While we have offered American Sign Language interpretation since the beginning, there are at least 134 other sign languages. This blog post put together by Gemma Matheson compares several alphabet sign languages.
Story Crossroads has two storytelling academic series with one being called “Language of Story.” Each year, we have focused on a different language/culture and how it relates to oral storytelling. So far, we have explored American Sign Language (Dr. Dale H. Boam), Portuguese (Dr. De’bora Ferreira), German (Dr. Jeff Packer), and will do Hungarian in 2021 (Dr. Csenge Zalka).
As storytellers and story producers of events–or no matter your background–we encourage more than one language to be featured. Look into bilingual or multi-lingual opportunities. Reach out to foreign language teachers and have youth develop pieces. See who learned English as a second language and inspire people to tell stories in their first language. Be creative.
Linguistics is fairly new as a discipline, emerging more in the early 1900s. Yet, linguistics as always existed and has had influence over a society that impacts from economics to politics to education and with cultural studies.
The Storytelling Masters Program at East Tennessee State University has a class entitled “Storytelling Linguistics” that used to be known as “READ 5190” when housed under the Education Department. While taking this course, classmates posted different linguistic situations. Though this was back in 2009, I was “wrestling with words” on what to call what has now been deemed “Story Crossroads.”
I have Karl Behling to thank on permission to use “Story Crossroads,” his fantastic idea at our inaugural Community Planning Meeting in June 2014 with 28 community leaders ranging from education to civics to the arts.
We will eventually be called “World Story Crossroads” for once every four years with the “off” years being “Story Crossroads.”This is when we are more global as a 6-day event representing the 6 major continents.
Discover the debates on what words to use and reasoning here. Note that I decided that “World Story ______________” was definite at that time.
At the end of this piece, I also explained some history of words: practice, rehearsal, premiere, festival, exposition (expo), conference, venue, stage, slam, and fringe.

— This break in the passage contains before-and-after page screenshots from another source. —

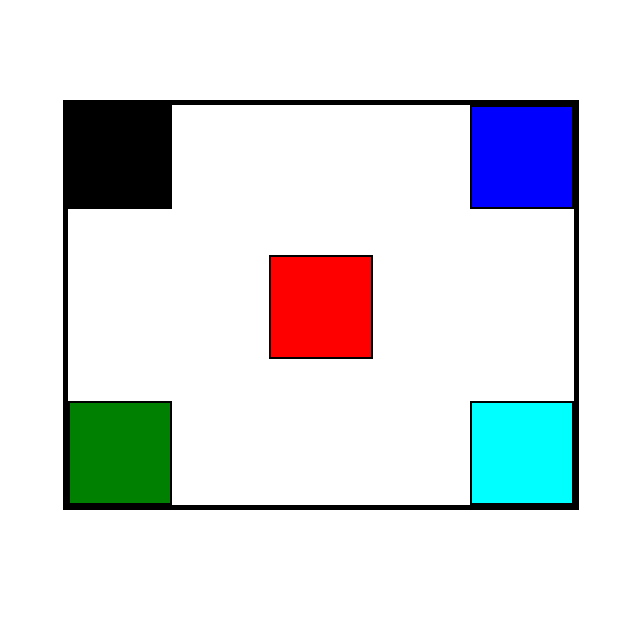
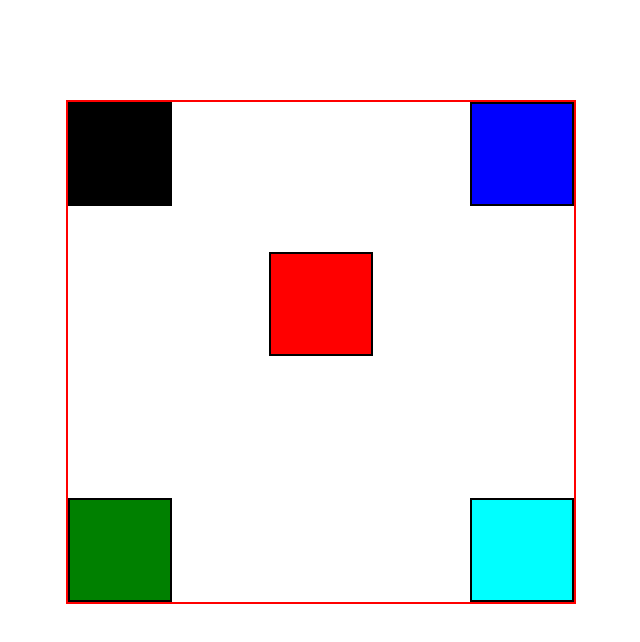
Before and after one commit to farha-tanjum/Position, a plain HTML site: page index.html in a window 1280 px wide. Shown: the whole page, without its empty margins (319-959 px from the left). Drawn offline with Linux system fonts and the light colour scheme.

Commit message:
Update style.css

```diff
--- a/css/style.css
+++ b/css/style.css
@@ -1,13 +1,17 @@
-*body{
+  *body{
 	padding:0;
 	margin: 0;
 }
 .position{
-	height: 400px;
-	border: 5px solid black;
+	/* height: 400px; */
+	/* border: 5px solid black; */
+	/* margin-bottom: 200px; */
+	/* position:relative; */
+	min-height: 500px;
+	border: 2px solid red;
+	width: 40%;
 	margin: 100px auto;
-	position:relative;
-	width: 40%;
+	position: relative;
 }
 .box{
 	width: 100px;
@@ -25,7 +29,6 @@
 	margin: 150px auto;
 	left: 0;
 	right: 0;
-
 }
 .box3{
 	background-color: blue;
```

Through the University of Luxembourg, a study was published involving bilingual children and how their oral and literary competency improved through storytelling. Though, the best results were when oral storytelling was practiced at the nursery school and at home. While not using the word “linguistics,” the teacher basically told her students to draw upon “their entire linguistic repertoire.” Discover more at the article “Storytelling at home and at the nursery school: A study of bilingual children’s literacy practices” by Claudine Kirsch.
So discover another language. Understand how language has evolved. See how you feel when one word, phrase, or language compared to another. Choose to celebrate the differences and what unifies us in the language of story.
We will be doing this 7-part Blog Series on Storytelling and connections with the Humanities as a countdown to our next adventure--join us on Saturday, June 20, 2020 from 9:00am-10:30am MDT from your computer- The Big Why Panel: Historical Storytelling meets Humanities. Our panelists, as pictured above, are: Dr. Caroliese Frink Reed, Sheila Arnold, Darci Tucker, and Brian “Fox” Ellis. We are grateful to funding from Utah Humanities.